▸ What to work on
Output each record below exactly, leaving any picture out of the copy.

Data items

┌──

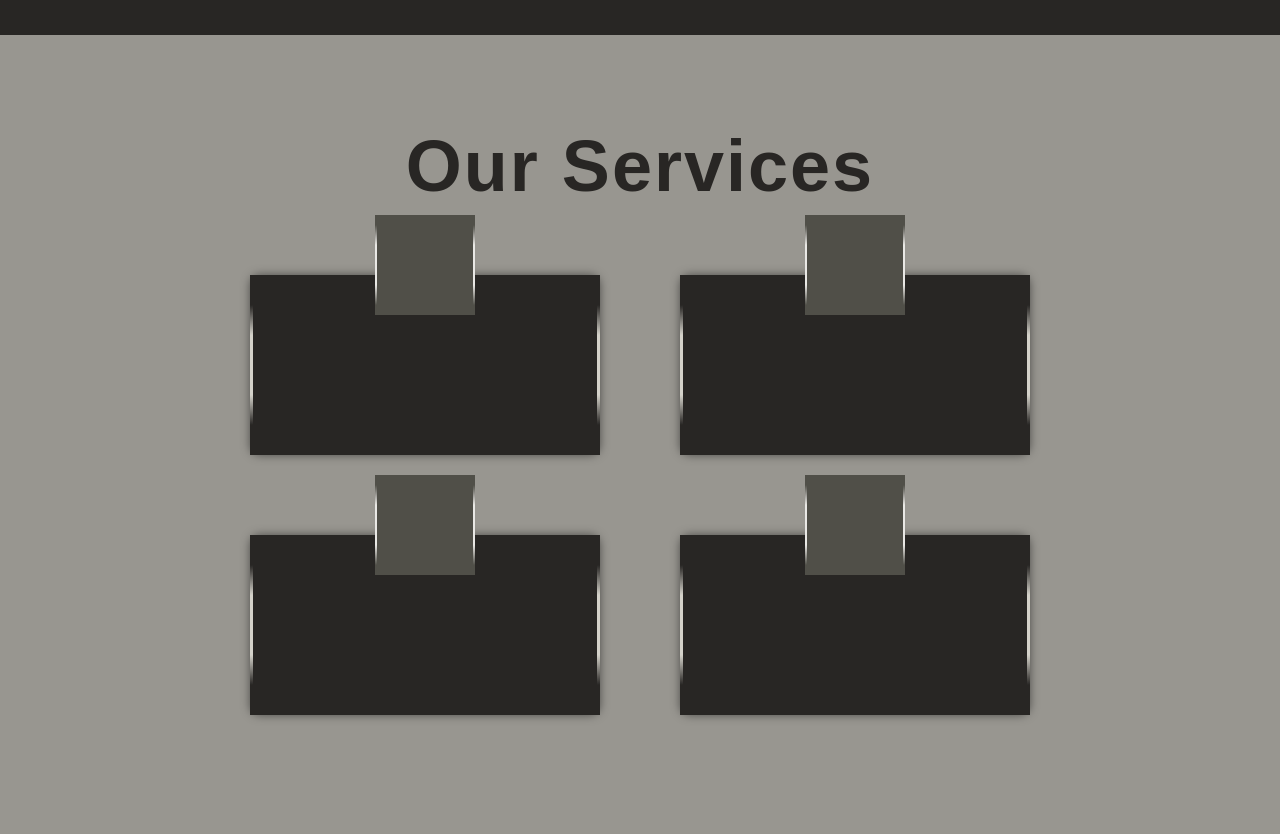
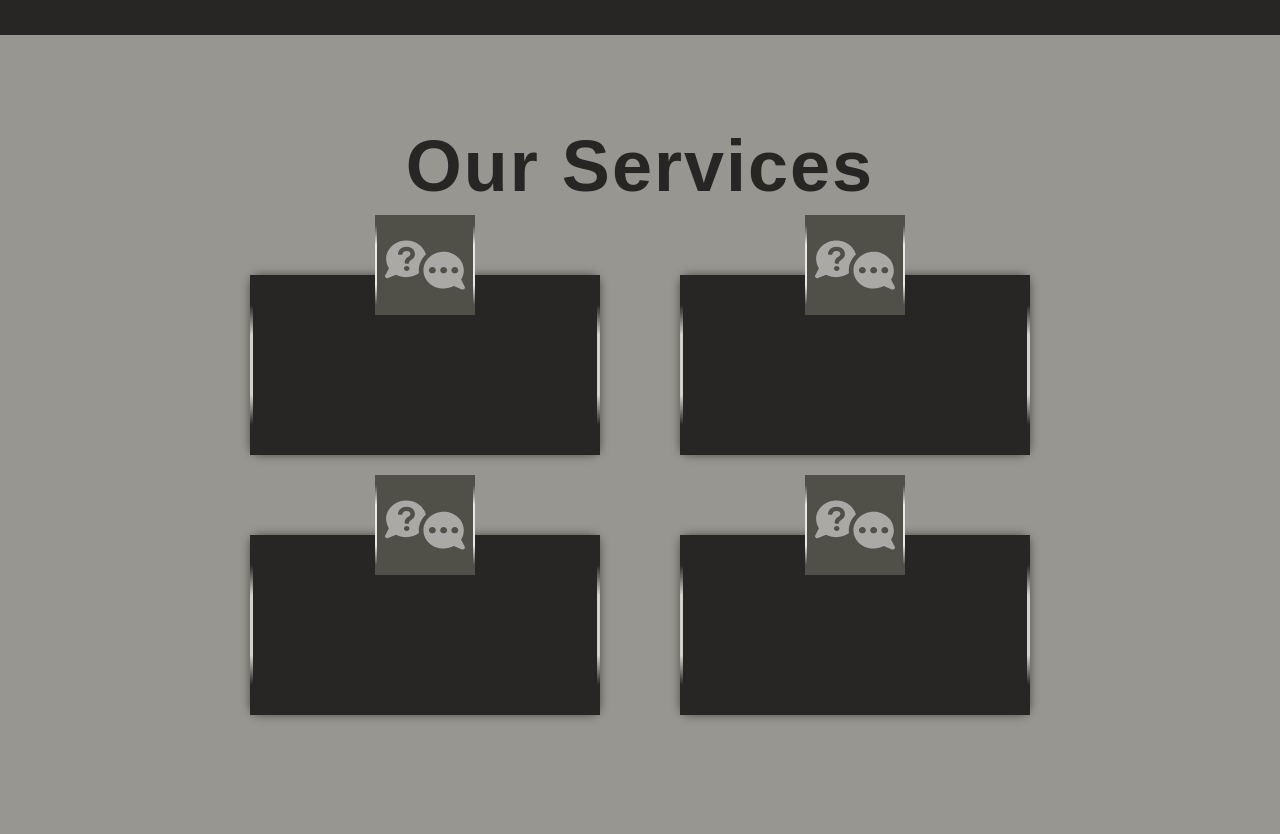
Before and after one commit to Ritvik2205/IntimateQ, a Flask app: page / in a window 1280 px wide. Shown: the part 845-1679 px from the top of the page. Run offline with Flask 3, Linux system fonts and the light colour scheme; some libraries are stand-ins or nearby versions; some web fonts are replaced.

Commit message:
completing service hover effect

```diff
--- a/website/static/styles.css
+++ b/website/static/styles.css
@@ -275,8 +275,17 @@ body {
 }
 
 .service-icon img {
+    position: absolute;
     height: 80%;
     width: 80%;
+    z-index: 1;
+    opacity: 0.7;
+    filter: invert(74%) sepia(76%) saturate(7%) hue-rotate(8deg) brightness(106%) contrast(98%);
+    transition: 0.3s;
+}
+
+.service:hover .service-icon img {
+    opacity: 1;
 }
 
 #doctors {
```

└──

▸ Completed exercise
Before and after one commit to Ritvik2205/IntimateQ, a Flask app: page / in a window 1280 px wide. Shown: the part 845-1679 px from the top of the page. Run offline with Flask 3, Linux system fonts and the light colour scheme; some libraries are stand-ins or nearby versions; some web fonts are replaced.

Commit message:
completing service hover effect

```diff
--- a/website/static/styles.css
+++ b/website/static/styles.css
@@ -275,8 +275,17 @@ body {
 }
 
 .service-icon img {
+    position: absolute;
     height: 80%;
     width: 80%;
+    z-index: 1;
+    opacity: 0.7;
+    filter: invert(74%) sepia(76%) saturate(7%) hue-rotate(8deg) brightness(106%) contrast(98%);
+    transition: 0.3s;
+}
+
+.service:hover .service-icon img {
+    opacity: 1;
 }
 
 #doctors {
```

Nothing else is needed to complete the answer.